Exercise instructions | Copy all lines in the data that contain the string "offline".

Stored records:
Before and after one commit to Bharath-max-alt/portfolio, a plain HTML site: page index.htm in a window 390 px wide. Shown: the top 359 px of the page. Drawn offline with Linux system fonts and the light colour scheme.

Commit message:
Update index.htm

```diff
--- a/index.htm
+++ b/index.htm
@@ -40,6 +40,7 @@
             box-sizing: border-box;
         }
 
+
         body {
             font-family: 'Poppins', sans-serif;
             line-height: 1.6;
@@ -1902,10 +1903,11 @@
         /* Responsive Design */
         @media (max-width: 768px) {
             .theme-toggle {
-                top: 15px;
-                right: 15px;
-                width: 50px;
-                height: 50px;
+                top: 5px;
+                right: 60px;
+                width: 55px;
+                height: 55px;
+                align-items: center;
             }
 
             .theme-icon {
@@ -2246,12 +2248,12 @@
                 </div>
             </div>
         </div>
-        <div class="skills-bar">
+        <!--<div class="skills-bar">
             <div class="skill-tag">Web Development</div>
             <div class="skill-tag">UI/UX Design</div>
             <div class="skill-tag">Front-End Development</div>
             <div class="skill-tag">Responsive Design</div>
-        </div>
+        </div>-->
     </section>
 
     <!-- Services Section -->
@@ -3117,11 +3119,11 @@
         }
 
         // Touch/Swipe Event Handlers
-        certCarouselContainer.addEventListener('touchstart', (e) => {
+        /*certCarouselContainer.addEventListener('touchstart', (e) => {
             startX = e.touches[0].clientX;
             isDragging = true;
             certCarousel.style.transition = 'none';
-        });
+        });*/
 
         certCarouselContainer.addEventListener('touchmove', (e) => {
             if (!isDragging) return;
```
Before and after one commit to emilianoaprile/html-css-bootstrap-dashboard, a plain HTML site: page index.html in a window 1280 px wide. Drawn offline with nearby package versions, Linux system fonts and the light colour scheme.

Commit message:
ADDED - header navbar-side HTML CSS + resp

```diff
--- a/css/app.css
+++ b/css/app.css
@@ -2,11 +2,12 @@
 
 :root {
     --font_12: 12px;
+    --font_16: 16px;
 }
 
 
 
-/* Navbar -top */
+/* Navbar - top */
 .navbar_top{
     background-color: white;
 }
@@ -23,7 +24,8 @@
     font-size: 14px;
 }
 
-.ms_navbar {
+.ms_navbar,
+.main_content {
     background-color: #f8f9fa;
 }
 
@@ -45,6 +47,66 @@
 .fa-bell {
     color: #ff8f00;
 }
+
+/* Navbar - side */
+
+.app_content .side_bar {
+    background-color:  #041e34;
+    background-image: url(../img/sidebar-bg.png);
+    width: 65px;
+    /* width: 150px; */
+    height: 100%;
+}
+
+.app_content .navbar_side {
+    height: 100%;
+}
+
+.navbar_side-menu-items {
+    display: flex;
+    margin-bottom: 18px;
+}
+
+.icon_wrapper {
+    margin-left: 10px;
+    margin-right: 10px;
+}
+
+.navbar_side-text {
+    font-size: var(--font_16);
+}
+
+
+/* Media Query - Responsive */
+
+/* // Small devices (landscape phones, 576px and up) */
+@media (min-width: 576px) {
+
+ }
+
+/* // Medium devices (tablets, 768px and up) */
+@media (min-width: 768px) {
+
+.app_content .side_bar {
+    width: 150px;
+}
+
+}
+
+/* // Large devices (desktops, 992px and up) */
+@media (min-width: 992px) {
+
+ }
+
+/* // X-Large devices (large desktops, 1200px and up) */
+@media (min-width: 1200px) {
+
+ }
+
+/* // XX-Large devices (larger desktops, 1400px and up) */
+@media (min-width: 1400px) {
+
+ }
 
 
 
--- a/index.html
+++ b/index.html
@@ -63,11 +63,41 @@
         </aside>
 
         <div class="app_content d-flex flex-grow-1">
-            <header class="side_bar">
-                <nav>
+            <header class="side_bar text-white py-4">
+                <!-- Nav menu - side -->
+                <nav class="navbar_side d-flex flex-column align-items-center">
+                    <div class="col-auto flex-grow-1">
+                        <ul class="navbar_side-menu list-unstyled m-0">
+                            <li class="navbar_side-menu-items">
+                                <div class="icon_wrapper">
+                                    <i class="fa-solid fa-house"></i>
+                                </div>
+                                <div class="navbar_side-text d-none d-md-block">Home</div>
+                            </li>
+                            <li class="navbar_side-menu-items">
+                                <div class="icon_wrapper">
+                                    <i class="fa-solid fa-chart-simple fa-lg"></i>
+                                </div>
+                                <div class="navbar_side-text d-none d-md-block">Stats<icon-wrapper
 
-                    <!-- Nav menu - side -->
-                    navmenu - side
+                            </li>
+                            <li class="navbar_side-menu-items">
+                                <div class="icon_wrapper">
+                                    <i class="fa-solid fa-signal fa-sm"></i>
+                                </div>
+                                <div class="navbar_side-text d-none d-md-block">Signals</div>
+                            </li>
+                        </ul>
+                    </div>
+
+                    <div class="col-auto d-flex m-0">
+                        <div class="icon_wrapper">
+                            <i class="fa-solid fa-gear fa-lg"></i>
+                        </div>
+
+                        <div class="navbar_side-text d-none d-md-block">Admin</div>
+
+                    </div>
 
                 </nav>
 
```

Result of this task |
Before and after one commit to Bharath-max-alt/portfolio, a plain HTML site: page index.htm in a window 390 px wide. Shown: the top 359 px of the page. Drawn offline with Linux system fonts and the light colour scheme.
Before and after one commit to emilianoaprile/html-css-bootstrap-dashboard, a plain HTML site: page index.html in a window 1280 px wide. Drawn offline with nearby package versions, Linux system fonts and the light colour scheme.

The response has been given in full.